ENTRIES SHOWN:
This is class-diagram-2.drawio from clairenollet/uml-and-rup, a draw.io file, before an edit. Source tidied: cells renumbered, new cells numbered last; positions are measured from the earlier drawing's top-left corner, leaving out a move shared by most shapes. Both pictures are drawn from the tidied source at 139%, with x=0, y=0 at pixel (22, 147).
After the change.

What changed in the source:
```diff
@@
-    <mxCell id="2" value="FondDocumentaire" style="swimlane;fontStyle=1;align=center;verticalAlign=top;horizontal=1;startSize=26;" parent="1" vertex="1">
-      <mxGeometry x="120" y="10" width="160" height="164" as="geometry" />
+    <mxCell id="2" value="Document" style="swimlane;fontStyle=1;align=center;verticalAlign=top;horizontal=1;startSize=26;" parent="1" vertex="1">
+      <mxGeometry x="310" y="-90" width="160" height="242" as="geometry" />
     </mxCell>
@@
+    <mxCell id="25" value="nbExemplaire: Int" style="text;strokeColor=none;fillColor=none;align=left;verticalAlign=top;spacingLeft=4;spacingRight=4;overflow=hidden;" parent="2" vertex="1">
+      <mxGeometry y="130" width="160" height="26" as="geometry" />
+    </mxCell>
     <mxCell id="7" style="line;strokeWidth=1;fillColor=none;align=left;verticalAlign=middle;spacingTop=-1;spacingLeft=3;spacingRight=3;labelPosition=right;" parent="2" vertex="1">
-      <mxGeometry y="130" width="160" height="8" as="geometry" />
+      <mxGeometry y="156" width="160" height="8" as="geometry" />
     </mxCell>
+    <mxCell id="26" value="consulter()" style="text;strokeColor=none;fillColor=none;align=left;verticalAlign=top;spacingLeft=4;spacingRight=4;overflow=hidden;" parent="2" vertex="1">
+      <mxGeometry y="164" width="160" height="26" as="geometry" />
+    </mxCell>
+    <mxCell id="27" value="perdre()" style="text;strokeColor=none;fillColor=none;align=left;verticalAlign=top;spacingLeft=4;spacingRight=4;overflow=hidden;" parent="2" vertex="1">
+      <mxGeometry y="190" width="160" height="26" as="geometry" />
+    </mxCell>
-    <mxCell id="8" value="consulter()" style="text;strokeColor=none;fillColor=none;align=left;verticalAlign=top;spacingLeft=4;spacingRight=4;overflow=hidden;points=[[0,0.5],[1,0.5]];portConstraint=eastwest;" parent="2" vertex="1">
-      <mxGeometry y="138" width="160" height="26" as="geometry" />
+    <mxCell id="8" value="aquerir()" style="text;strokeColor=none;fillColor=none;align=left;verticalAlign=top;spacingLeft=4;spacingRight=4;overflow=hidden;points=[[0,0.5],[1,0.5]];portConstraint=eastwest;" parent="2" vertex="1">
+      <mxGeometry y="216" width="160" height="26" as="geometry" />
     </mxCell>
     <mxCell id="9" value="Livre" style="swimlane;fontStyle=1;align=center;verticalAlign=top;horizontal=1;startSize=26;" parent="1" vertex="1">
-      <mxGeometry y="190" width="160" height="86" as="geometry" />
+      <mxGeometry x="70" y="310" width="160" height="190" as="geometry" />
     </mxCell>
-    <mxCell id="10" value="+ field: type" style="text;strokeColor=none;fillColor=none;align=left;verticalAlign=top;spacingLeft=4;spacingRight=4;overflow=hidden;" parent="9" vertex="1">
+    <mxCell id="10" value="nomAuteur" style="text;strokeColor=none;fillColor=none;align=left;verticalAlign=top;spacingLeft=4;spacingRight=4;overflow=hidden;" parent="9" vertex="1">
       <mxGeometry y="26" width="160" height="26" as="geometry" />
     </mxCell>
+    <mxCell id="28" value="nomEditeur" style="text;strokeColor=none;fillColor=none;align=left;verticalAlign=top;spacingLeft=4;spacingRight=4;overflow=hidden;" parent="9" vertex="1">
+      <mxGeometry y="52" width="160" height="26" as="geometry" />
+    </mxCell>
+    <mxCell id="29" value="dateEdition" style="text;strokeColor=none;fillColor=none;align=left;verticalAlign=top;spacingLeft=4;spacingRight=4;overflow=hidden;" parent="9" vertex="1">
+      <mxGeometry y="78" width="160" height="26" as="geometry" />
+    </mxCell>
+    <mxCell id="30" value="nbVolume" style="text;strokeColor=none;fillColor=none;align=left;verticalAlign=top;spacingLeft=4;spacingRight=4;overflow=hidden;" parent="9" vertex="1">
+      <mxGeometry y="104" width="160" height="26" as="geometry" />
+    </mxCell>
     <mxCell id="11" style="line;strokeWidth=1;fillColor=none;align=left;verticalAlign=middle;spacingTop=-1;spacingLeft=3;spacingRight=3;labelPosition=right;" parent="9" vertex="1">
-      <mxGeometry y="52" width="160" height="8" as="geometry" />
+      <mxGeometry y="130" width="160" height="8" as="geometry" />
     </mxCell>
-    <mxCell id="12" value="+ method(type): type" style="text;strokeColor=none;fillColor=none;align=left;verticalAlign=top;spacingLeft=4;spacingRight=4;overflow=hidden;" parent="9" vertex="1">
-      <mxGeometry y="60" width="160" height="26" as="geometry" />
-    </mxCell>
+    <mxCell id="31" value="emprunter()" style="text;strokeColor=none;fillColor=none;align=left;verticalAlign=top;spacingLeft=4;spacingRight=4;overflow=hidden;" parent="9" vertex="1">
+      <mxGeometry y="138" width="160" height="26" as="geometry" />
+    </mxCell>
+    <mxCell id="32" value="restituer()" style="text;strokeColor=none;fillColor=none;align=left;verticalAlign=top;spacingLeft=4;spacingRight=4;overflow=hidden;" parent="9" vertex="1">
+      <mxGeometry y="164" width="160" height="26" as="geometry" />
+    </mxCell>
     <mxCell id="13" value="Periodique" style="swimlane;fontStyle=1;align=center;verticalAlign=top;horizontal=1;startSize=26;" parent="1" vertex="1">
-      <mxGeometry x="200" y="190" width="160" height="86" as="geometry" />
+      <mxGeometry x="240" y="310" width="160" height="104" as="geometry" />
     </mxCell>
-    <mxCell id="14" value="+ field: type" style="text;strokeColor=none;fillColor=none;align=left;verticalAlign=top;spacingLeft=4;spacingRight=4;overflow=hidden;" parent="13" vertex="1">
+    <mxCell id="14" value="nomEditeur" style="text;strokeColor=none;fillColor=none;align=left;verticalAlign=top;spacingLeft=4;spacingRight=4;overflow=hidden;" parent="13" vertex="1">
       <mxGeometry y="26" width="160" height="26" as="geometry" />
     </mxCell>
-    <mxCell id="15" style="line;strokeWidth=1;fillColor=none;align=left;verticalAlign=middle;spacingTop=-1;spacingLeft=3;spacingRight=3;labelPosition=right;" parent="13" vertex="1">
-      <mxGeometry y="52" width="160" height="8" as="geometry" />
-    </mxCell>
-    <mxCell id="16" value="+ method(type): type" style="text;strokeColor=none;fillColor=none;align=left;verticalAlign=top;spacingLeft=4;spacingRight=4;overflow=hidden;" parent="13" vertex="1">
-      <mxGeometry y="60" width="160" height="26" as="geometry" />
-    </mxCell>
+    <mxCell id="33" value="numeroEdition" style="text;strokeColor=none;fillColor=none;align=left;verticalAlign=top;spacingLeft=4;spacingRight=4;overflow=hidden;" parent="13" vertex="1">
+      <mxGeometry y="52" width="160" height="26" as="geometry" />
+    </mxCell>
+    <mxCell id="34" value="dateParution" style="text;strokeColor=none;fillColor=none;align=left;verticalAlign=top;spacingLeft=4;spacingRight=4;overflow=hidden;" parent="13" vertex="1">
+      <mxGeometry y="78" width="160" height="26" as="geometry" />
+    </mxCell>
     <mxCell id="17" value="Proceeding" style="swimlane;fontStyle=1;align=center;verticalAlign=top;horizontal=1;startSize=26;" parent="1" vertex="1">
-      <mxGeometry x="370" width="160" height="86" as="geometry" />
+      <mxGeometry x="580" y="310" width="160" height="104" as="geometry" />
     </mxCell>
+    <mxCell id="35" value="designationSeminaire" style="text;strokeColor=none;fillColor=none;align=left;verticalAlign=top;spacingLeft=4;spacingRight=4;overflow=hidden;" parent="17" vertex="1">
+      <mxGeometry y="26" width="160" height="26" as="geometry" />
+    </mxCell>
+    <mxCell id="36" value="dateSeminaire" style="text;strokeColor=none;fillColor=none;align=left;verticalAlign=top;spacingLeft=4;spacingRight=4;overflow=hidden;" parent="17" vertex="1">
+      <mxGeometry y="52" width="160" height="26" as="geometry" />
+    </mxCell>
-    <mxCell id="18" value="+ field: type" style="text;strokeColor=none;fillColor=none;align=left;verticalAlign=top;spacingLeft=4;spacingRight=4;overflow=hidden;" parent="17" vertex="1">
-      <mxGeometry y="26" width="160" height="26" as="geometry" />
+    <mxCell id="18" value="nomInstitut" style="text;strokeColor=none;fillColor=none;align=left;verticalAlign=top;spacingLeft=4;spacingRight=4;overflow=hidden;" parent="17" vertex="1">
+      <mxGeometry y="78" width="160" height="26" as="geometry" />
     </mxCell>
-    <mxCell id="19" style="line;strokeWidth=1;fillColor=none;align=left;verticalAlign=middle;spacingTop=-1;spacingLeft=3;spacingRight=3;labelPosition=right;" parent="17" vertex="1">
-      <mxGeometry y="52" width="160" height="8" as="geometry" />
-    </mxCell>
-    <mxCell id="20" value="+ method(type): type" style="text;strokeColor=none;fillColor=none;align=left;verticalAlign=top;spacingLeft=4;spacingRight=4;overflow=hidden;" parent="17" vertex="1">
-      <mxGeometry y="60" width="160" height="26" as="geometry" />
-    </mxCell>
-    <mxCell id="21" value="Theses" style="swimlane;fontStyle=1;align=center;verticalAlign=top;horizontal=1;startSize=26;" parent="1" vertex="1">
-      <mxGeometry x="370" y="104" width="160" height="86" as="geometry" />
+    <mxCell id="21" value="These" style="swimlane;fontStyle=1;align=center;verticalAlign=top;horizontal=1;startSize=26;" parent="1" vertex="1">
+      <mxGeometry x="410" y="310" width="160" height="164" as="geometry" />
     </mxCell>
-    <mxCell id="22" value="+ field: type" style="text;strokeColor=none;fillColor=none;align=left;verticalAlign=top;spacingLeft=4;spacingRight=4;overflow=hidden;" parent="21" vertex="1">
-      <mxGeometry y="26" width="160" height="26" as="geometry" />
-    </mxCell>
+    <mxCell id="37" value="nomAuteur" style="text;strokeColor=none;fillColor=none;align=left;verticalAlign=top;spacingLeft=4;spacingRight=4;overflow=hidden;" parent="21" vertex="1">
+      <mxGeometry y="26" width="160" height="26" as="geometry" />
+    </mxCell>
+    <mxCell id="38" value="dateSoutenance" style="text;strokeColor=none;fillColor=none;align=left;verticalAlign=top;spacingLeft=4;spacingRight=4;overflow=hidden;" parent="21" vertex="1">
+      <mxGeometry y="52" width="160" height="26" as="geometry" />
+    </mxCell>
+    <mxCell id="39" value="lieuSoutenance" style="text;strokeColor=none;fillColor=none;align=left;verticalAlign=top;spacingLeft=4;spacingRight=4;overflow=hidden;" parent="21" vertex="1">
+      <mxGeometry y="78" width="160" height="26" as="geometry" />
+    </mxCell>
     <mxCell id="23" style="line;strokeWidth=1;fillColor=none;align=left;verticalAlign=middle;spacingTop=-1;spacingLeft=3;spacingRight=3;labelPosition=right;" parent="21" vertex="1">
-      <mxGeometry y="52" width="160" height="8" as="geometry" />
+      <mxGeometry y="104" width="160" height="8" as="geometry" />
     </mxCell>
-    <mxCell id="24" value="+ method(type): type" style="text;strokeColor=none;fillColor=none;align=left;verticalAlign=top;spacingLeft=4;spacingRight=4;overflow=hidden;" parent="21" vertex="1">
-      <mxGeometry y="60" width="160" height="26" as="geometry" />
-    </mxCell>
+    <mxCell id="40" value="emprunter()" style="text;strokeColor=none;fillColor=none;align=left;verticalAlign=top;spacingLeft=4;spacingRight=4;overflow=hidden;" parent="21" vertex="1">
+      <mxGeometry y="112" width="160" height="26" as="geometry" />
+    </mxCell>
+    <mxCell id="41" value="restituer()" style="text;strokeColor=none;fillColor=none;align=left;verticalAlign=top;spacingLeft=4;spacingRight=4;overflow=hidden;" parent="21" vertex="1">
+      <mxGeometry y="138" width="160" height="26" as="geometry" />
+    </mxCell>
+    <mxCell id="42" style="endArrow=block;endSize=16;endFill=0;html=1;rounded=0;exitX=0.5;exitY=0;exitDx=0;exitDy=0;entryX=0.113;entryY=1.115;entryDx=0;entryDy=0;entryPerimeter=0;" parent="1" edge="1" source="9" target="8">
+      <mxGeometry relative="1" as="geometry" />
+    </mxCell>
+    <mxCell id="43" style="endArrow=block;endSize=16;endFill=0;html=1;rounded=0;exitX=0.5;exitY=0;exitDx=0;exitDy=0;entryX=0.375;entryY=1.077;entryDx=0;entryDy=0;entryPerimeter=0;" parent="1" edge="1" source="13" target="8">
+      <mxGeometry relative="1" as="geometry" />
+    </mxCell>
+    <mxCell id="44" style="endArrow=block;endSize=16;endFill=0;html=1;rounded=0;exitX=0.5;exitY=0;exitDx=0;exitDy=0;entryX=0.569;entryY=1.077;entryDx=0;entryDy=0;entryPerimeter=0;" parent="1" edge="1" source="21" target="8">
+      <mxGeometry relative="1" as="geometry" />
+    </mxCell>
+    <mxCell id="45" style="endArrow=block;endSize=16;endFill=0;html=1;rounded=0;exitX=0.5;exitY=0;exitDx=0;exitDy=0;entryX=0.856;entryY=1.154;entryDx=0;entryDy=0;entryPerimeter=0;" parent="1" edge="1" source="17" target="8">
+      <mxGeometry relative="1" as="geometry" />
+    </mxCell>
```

WHAT TO WORK ON: Your response should contain each line of the entries above that holds the string "method".

RESPONSE BOX:
-    <mxCell id="12" value="+ method(type): type" style="text;strokeColor=none;fillColor=none;align=left;verticalAlign=top;spacingLeft=4;spacingRight=4;overflow=hidden;" parent="9" vertex="1">
-    <mxCell id="16" value="+ method(type): type" style="text;strokeColor=none;fillColor=none;align=left;verticalAlign=top;spacingLeft=4;spacingRight=4;overflow=hidden;" parent="13" vertex="1">
-    <mxCell id="20" value="+ method(type): type" style="text;strokeColor=none;fillColor=none;align=left;verticalAlign=top;spacingLeft=4;spacingRight=4;overflow=hidden;" parent="17" vertex="1">
-    <mxCell id="24" value="+ method(type): type" style="text;strokeColor=none;fillColor=none;align=left;verticalAlign=top;spacingLeft=4;spacingRight=4;overflow=hidden;" parent="21" vertex="1">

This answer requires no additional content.